The TRIAC is a three-terminal thyristor that can conduct current in both directions when activated properly which is used in AC switching applications. In a TRIAC two SCR thyristors are connected parallel and in opposite direction with one another with a common gate terminal. This allows it to conduct current in both directions when a trigger voltage is applied.
Emitter Turn-off Thyristor (ETO)
This type of thyristor is a hybrid MOS-bipolar high power semiconductor device that consists of the two N MOSFET and two P MOSFET and GTO’s high voltage and current features. The N MOS is connected in series to the cathode terminal and the P MOS is connected between the cathode and gate terminal of the device. It can be observed from the figure that it has two gate terminals.
One gate terminal turns on the device and the other switches off the device. A positive voltage gate voltage at both gates switches N-MOS on and P-MOS off, therefore, turning the device ON. It can be switched OFF by providing a negative gate voltage at the N-MOS gate. This allows the residual carrier to flow through the P-MOS which allows fast switching to take place between the two states.
Integrated Gate Commutated Thyristor (IGCT)

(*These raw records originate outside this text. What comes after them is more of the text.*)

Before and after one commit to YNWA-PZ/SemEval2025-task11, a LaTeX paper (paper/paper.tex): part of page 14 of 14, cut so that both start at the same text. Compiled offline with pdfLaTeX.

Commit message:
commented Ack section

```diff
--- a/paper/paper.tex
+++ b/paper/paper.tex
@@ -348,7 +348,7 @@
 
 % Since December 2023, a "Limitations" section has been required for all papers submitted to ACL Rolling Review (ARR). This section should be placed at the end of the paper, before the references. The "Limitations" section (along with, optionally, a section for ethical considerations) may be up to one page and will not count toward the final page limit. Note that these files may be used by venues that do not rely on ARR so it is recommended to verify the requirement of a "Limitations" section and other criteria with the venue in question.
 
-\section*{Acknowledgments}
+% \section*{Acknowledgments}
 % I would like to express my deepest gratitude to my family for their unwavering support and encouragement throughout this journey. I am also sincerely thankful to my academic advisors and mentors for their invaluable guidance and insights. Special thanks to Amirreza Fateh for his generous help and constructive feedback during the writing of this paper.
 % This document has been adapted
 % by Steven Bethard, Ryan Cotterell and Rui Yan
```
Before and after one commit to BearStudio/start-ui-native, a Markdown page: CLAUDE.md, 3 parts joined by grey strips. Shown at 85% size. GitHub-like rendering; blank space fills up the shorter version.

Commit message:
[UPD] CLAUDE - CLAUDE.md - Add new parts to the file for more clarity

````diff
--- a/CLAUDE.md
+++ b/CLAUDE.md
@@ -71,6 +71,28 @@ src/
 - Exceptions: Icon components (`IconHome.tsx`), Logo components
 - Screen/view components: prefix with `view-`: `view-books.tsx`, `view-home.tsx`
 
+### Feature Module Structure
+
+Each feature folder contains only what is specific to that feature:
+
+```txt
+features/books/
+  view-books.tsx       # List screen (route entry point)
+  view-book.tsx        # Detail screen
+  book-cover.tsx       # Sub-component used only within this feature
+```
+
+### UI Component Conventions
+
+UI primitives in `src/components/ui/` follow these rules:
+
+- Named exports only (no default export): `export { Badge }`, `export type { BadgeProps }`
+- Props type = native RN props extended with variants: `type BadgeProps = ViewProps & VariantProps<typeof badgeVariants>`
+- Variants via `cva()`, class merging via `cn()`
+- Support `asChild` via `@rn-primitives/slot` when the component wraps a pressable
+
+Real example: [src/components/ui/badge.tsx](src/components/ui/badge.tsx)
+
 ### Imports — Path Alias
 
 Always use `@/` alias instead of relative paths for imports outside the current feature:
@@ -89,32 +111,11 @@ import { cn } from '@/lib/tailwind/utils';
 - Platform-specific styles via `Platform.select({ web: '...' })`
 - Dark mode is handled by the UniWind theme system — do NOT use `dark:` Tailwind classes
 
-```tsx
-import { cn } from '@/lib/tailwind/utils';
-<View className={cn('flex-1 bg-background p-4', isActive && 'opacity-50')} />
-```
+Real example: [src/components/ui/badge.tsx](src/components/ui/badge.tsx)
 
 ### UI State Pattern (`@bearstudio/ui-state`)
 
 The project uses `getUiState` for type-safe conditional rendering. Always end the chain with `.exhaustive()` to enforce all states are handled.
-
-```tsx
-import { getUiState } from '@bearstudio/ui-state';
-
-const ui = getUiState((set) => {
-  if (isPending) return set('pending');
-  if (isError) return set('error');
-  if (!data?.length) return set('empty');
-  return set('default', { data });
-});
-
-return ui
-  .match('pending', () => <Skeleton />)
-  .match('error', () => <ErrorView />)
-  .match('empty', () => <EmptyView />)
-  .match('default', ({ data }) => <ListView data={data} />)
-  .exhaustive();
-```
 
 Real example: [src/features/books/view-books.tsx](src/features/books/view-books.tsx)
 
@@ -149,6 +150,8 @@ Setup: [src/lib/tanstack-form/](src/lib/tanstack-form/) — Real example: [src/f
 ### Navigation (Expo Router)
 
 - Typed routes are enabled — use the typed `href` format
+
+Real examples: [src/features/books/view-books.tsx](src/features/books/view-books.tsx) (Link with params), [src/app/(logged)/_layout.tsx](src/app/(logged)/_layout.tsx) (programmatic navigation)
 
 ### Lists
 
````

The IGCT is a gate-controlled turn-off switch that has similar properties to a transistor. Its conduction process is like the thyristor but it turns off like a transistor. The conduction losses for this type of thyristor are also very low.
The structure of the IGCT comprises a gate commutated thyristor (GCT). It has a multi-layer PCB which drives the circuity. The GCT is a switching device that makes use of a fast and large current pulse to drain the current from the GCT cathode. This ensures “fast turn-off”. For conduction of reactive load, an integrated diode is present in the GCT. To switch on the IGCT a gate current needs to be provided.
Gate Assisted Turn off Thyristor (GATT)
This type of thyristor is used in electronics that require a fast turn-off. A negative gate voltage is applied to assist the turn “OFF” process. This also reduces the anode to cathode voltage. When a reverse gate voltage is applied the minority carriers accumulated on the n-type base region are drained. This ensures that the gate to cathode junction is not forward biased hence speeding up the turn-off process.
Comparison of different thyristors
|Type||Gate Control||Switching frequency||Maximum voltage rating|
|SCR||Current for turn-on and no turn-off control||Typically 60Hz||1.5kV|
|BCT||Current for turn-on and turn-off||Typically 60Hz||6.5kV|
|GTO||Current for turn-on and turn-off||Typically 5 kHz||4.5kV|
|MTO||Current pulse for turn-on and voltage pulse for turn-off||Typically 5 kHz||10kV|
|MCT||Two gates, one for turn-on and one for turn-off||Typically 5 kHz||4.5kV|
|LASCR||Light signal for turn-on and no turn-off control||Typically 60Hz||6.5kV|
|SITH||Two gates, one for turn-on and one for turn-off||Typically 100 kHz||2.5kV|
|TRIAC||Current for turn-on and no turn-off control||Typically 60Hz||1.2kV|
|ETO||Two gates, one for turn-on and one for turn-off||Typically 5 kHz||4.5kV|
|IGCT||Two gates, one for turn-on and one for turn-off||Typically 5 kHz||5kV|